What is the difference between mediocre customer service and great customer service?

This question has been asked and discussed ad nauseum over the years and when broaching the subject of customer service with employees, quite often you can see their eyes glaze over, their minds wander and their hearing suddenly becomes impaired. Customer service has somehow become a swear word for so many people.

So how do you avoid your employees turning into robots that present fake smiles and rehearsed sales pitches to your customers? How do you wake up them up to out-perform your competition?

Well, firstly the term customer service has gotta go! Let’s call it customer networking from now on? The objective behind this change is to equal the playing field. There is a very confusing cliche “the customer is always right”, which causes people to automatically create an employee-customer hierarchy with the customer naturally receiving a more superior status than the employee. This is a recipe for disaster and automatically places your employees on the back foot. If their mindset is not right and they engage with customers with an inferiority complex, the customer’s experience will either be mediocre or a disaster, but never great.

Secondly, start apply networking principles to customer service training. This will help to create a balance between employee and customer relations, where they interact on an equal level.

Carol Ross, a career coach talks about 8 principles of networking in her article 8 Principles of Networking Naturally.

How could these networking principles be applied to customer networking?

Principle # 1: Successful networkers are relationship-based, not transaction-based. 

People buy from people they like. So teach your employees to first build a genuine relationship with the customer. After establishing this bond then only  try the sales pitch. An extremely effective, but easy example is to get to know the customer’s name and use it in future interactions with them. People like to be recognised and made to feel good about themselves. Being greeted by your name is often a point of difference which the customer will not forget.

Principle # 2: Successful networkers have a genuine interest in people, as people. 
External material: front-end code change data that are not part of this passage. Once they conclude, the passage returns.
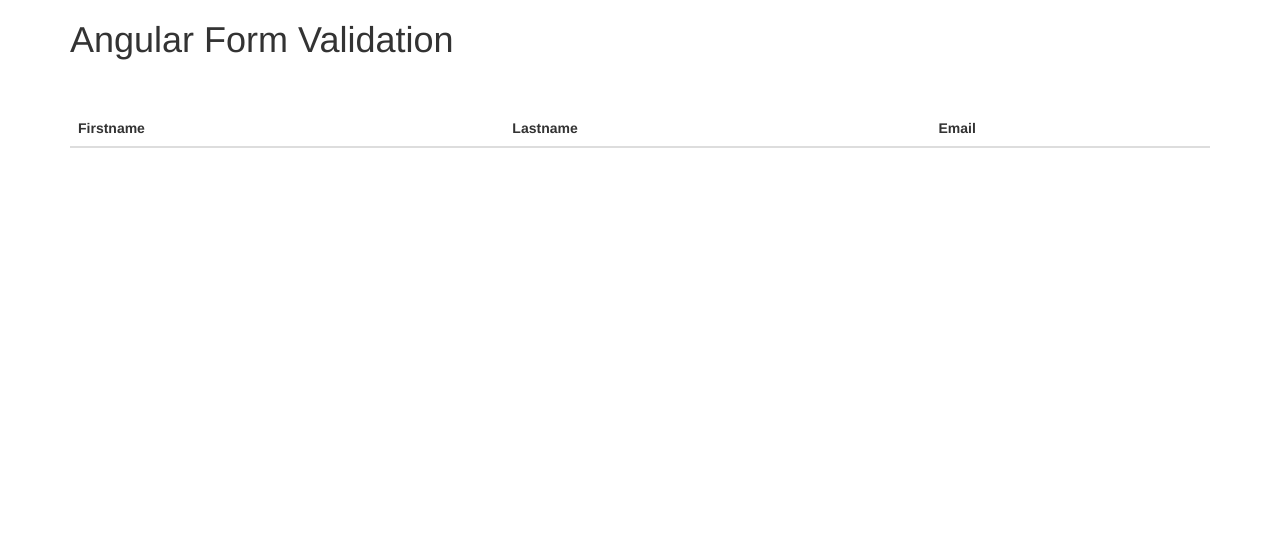
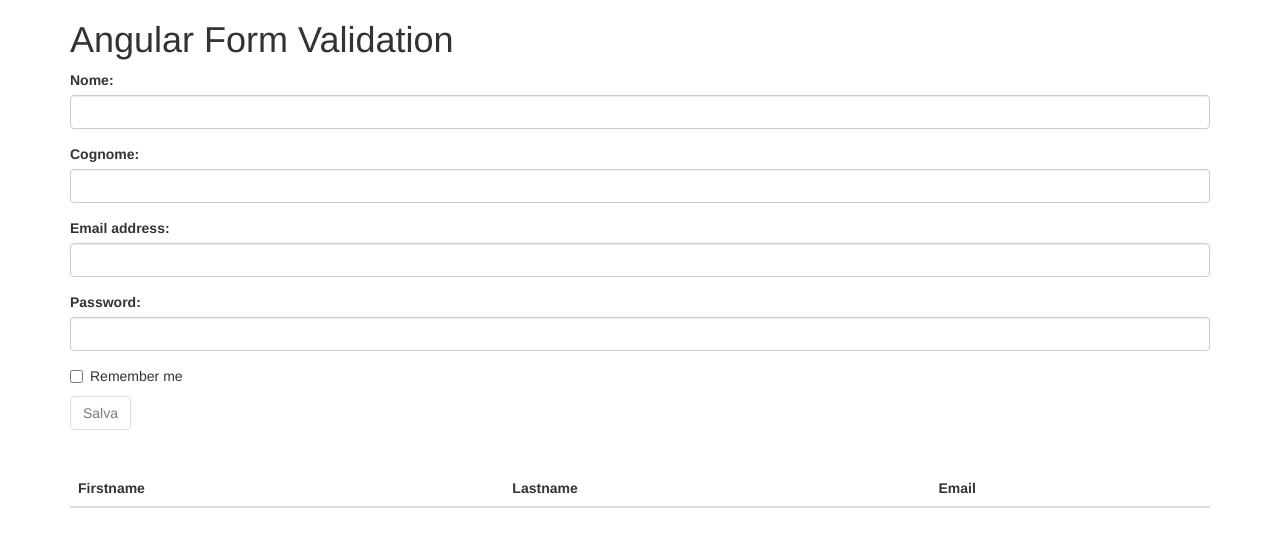
Before and after one commit to alexcoccos/9forms, a website: page index.html in a window 1280 px wide. Drawn offline with nearby package versions, Linux system fonts and the light colour scheme.

Commit message:
invalidazione form

```diff
--- a/form.template.html
+++ b/form.template.html
@@ -2,3 +2,27 @@
 <!--CREARE UNA FORM PER INSERIRE NOME COGNOME ED EMAIL-->
 <!--VALIDARE LA FORM-->
 <!--SCRIVERE UNA FUNZIONE PER INSERIRE L'UTENTE NELLA LISTA UTENTI-->
+<form name="miaform" novalidate>
+  <div class="form-group">
+    <label for="nome">Nome:</label>
+    <input type="nome" ng-model="$parent.user.nome" class="form-control" id="nome" ng-required="true">
+  </div>
+  <div class="form-group">
+    <label for="cognome">Cognome:</label>
+    <input type="cognome" ng-model="$parent.user.cognome" class="form-control" id="cognome" ng-required="true">
+  </div>
+  <div class="form-group">
+    <label for="email">Email address:</label>
+    <input type="email" ng-model="$parent.user.email" class="form-control" id="email" ng-required="true">
+  </div>
+  <div class="form-group">
+    <label for="pwd">Password:</label>
+    <input type="password"ng-model="$parent.user.password"  class="form-control" id="pwd" ng-required="true">
+  </div>
+  <div class="checkbox">
+    <label><input type="checkbox"> Remember me</label>
+  </div>
+  <button type="submit" class="btn btn-default" ng-disabled="miaform.$invalid">Salva</button>
+</form>
+
+<!-- non funzione la validazione della form se nn mettiamo un ng-model che si collega a tutti gli input precedenti-->
```
Also changed, not shown: index.html (+1 -0 lines).
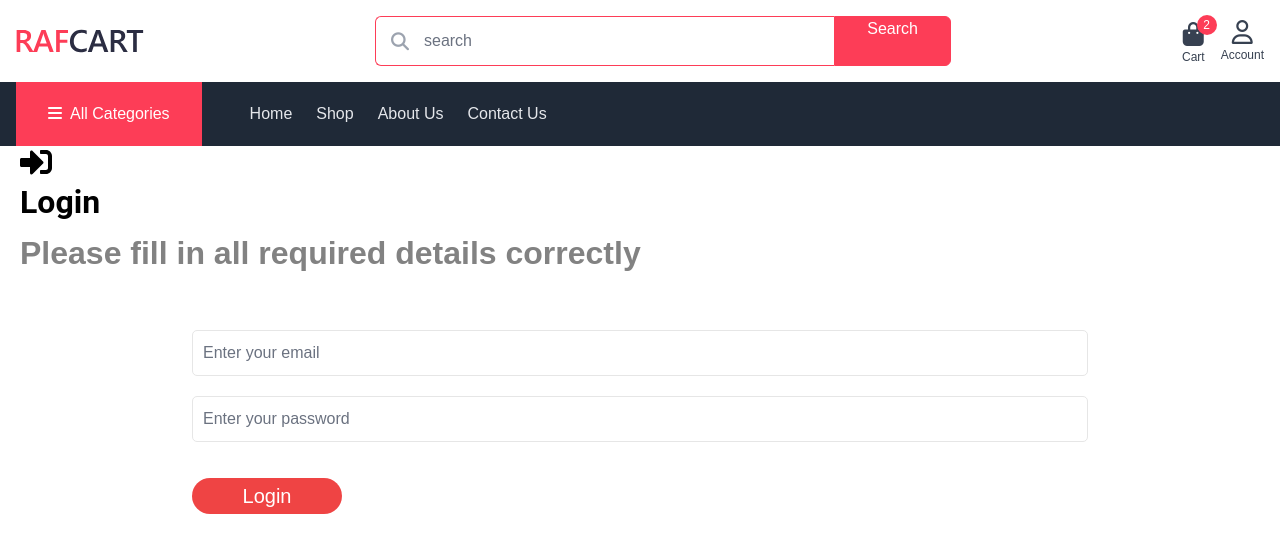
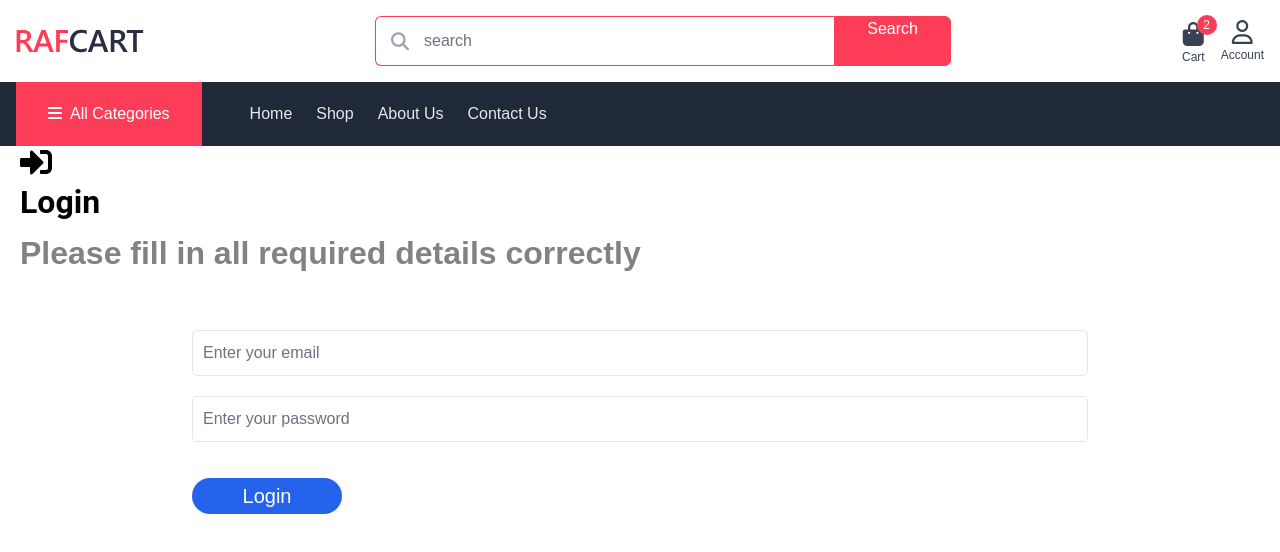
Before and after one commit to IT21239298/Cartify, a React (Create React App) app in the folder frontend/: page /login in a window 1280 px wide. Shown: the top 552 px of the page. Built offline with nearby package versions, Linux system fonts and the light colour scheme.

Commit message:
button style

```diff
--- a/frontend/src/components/form/LoginForm.jsx
+++ b/frontend/src/components/form/LoginForm.jsx
@@ -29,7 +29,7 @@ function LoginForm({ email, password, onChange, handleSubmit }) {
 
         <div className="form-group">
 
-          <button className="w-full max-w-[150px] m-auto  bg-red-500 hover:bg-red-600 cursor-pointer  text-white text-xl font-medium text-center py-1 rounded-full mt-4"
+          <button className="w-full max-w-[150px] m-auto  bg-blue-600 hover:bg-blue-900 cursor-pointer  text-white text-xl font-medium text-center py-1 rounded-full mt-4"
           onClick={handleSubmit}>
             Login
           </button>
```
Teach your employees to not “read a book by it’s cover” Every customer is just a person, whether they are having a good day or a bad day. Whether they seem extremely intimidating or “look” like someone who is not going to buy. Everyone should be treated equally and should always be given the benefit of the doubt.

Principle # 3: Successful networkers listen more than talk.

Customer’s like to be heard. They like to know that someone is genuinely interested and cares about them. Disinterested, rushed and overly self-absorbed employees are very quickly noted by the customer and this type of behaviour is soon shared with potential customers.

Principle # 4: Successful networkers offer up value before asking for anything. 

Teach your employees that confidently giving of their time without strings attached and genuinely asking “How can I help you?” is part of creating that first impression, which the customer will always remember.

Principle # 5: Successful networkers know that networking happens anywhere, anytime, not just at “networking events.”

Employees need to be aware that customers identify them as “John, the sales assistant from x company”  even when they are outside of the working environment. So when employees  bump into one of their customers whilst off duty, they need to remember that  their behaviour influences the company reputation. So ignoring or pretending to not see the customer is not an option and can result in uncomfortable consequences. On the other hand a positive encounter outside of the business could lead to additional sales and creating a customer for life!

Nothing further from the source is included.